NBA: Celtics simply didn’t have enough left without KG
By BRIAN MAHONEY
AP Basketball Writer
BOSTON — Already down double digits with their title defense on the line, the Boston Celtics sent three second-round picks out to start the second quarter.
That’s not exactly a Big Three.
And that’s why the Celtics won’t repeat as champions. Doc Rivers said before the game the NBA is a players’ league, and he simply didn’t have enough of them this season.
Kevin Garnett, Paul Pierce and Ray Allen made Boston the NBA’s best. With Garnett sidelined and Pierce and Allen overworked, the Celtics were just a .500 team — 7-7 in this postseason after a 101-82 loss to Orlando on Sunday in Game 7 of the Eastern Conference semifinals.
It must have pained Rivers that every time he turned to his right to look down the bench for a player to put in, he had to look over Garnett’s head. Last year, he could tap solid role players such as James Posey, P.J. Brown and Leon Powe. The first two are gone and Powe’s on the injured list with Garnett.
That left Glen Davis and Brian Scalabrine, two of those second rounders, to defend Rashard Lewis, an All-Star who scored 19 points. Think Garnett might have done better?
The Celtics built last year’s team on the defensive standard Garnett set and demanded teammates live up to. The Lakers were practically untouched in the playoffs until the finals, when the Celtics hit Kobe Bryant with a defense that was as good as he’d ever seen.
Without Garnett, and without a legitimate stopper like Posey, there was no chance of that this time. The Celtics entered Sunday’s game yielding 102.2 points per game in the playoffs, 12th among the 16 teams who made the postseason and more than 13 above last spring’s average.
“This has been different,” Rivers said before the game. “Each night almost we’ve been a different team. We’ve been an offensive team in some of the Chicago games and some of these games, and we won a couple games being a defensive team. Obviously we know who we would like to be every night, but it just hasn’t worked out that way.”
And it didn’t Sunday. Dwight Howard threw down three dunks in the first 6› minutes, and it seemed every time the Celtics seemed poised to make a run, they would blow an assignment and give up an easy basket on a pick-and-roll — a play Garnett was so good at defending.
Considering what they had, it’s almost surprising the Celtics didn’t go out sooner.
If Chicago doesn’t allow Allen to get so open off a screen late in Game 2, the Bulls might have taken a 2-0 lead back home, instead of being tied at one game apiece. If Davis doesn’t knock down a jumper as time expired in Game 4 of this series — a shot the Magic would settle for him taking any time — Orlando wins that game, then could have wrapped it up in Game 5, which it led by 14 points in the fourth quarter before collapsing.

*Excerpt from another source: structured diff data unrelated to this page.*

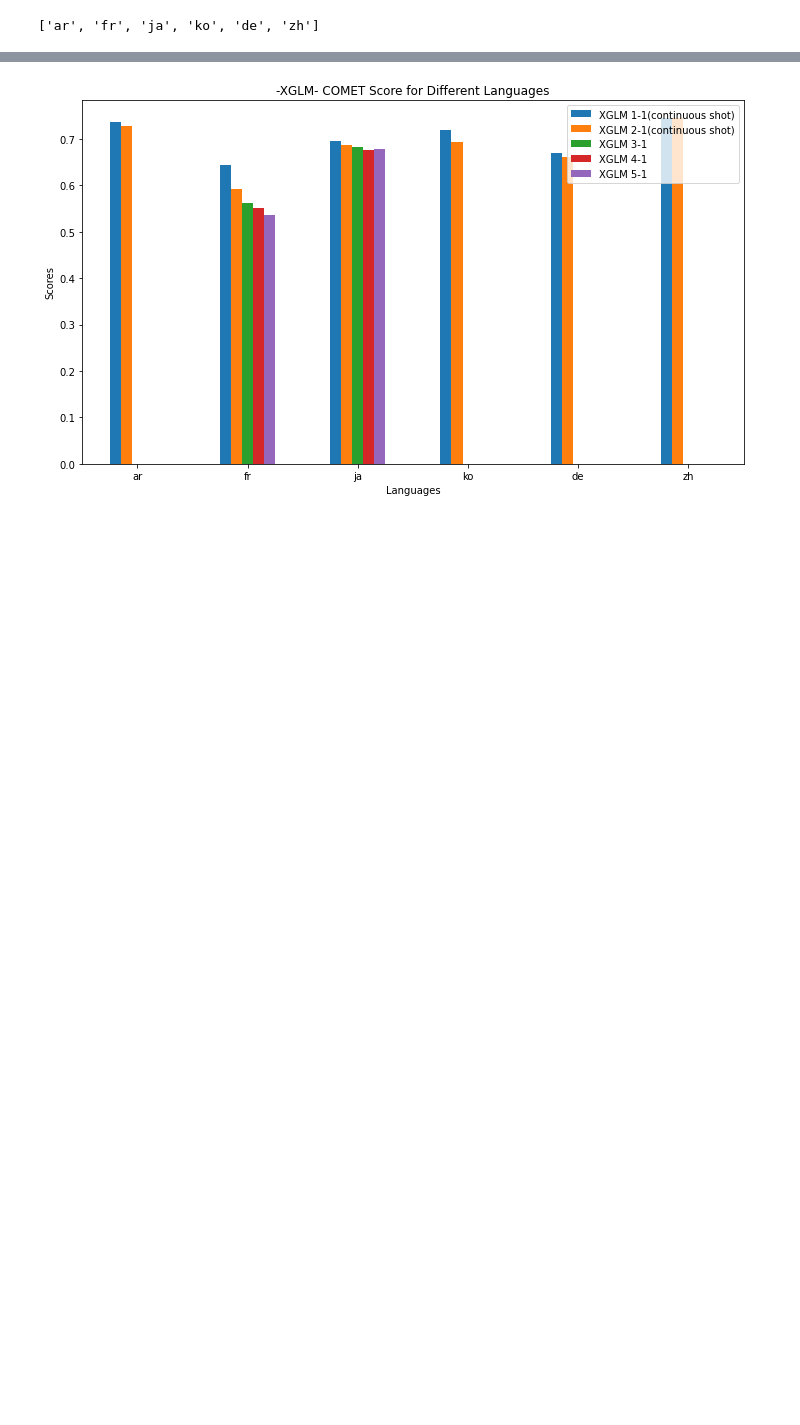
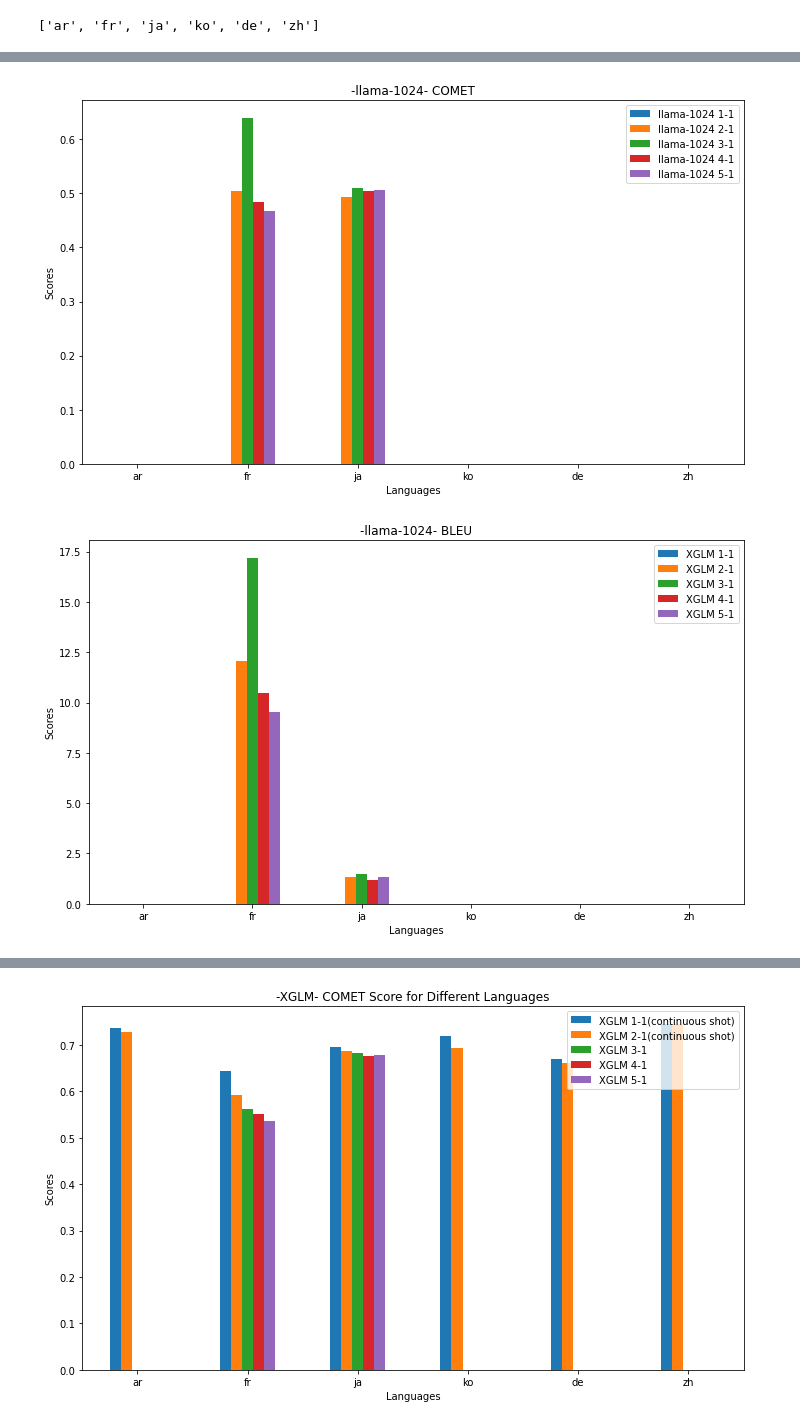
Before and after one commit to su0315/LLM_Contextual_Prompt_MT, a Jupyter notebook: notebook/result_visualization/context_size_comparison.ipynb, the cells around one changed output, grey strips where cells are left out. Saved outputs shown, nothing was run; the diff lists cells and outputs as text; code cells hidden in the pictures; blank space fills up the shorter version.

```diff
--- a/notebook/result_visualization/context_size_comparison.ipynb
+++ b/notebook/result_visualization/context_size_comparison.ipynb
@@ -94,0 +185,5 @@ print (lang_list)
+# %%
+scores_plot("llama-1024")
+# %% [output]
+[figure, added]
+[figure, added]
```
Also changed, not shown: parts of 10 cells of this notebook, 1 other file.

The Celtics had the Game 7 experience, winning three of them in the last two years. But that was without having to rely so heavily on the likes of Davis, Scalabrine and Eddie House.
“It’s just a different team,” Rivers said. “Last year you had the comfort of Kevin, of veterans like (Brown) and Posey, and this year you don’t.”
The Celtics knew they didn’t have enough if an injury happened. They’d have liked to keep Posey, but after he’d won his two rings in three years, even Garnett understood why he went for the millions New Orleans offered. They kept in touch with Brown during the season, but there was no coaxing him into coming back.
The teams still playing for a title found ways to get better during the season. Orlando traded for Rafer Alston after All-Star point guard Jameer Nelson was lost with a shoulder injury. The Cavaliers brought in Joe Smith. Everyone knows the difference Chauncey Billups made for Denver.
The best the Celtics could do was Stephon Marbury, who sparked the Game 5 comeback but otherwise hasn’t rediscovered his game after sitting out most of the season in New York, and Mikki Moore, who never took off his warmup jersey in Game 7 until the final meaningless minutes.
Still, the Celtics refused to go out in the first round, surviving a thrilling series with the Bulls before going the distance with the Magic. But even if they won this series, it would’ve been hard to imagine a way they could beat Cleveland — which would have been tough even with Garnett.
Rivers said he’d leave it up to the critics to decide if the Celtics’ title defense was good enough if they lost this series, but added only one thing would satisfy him: “Winning.”
Not with this roster.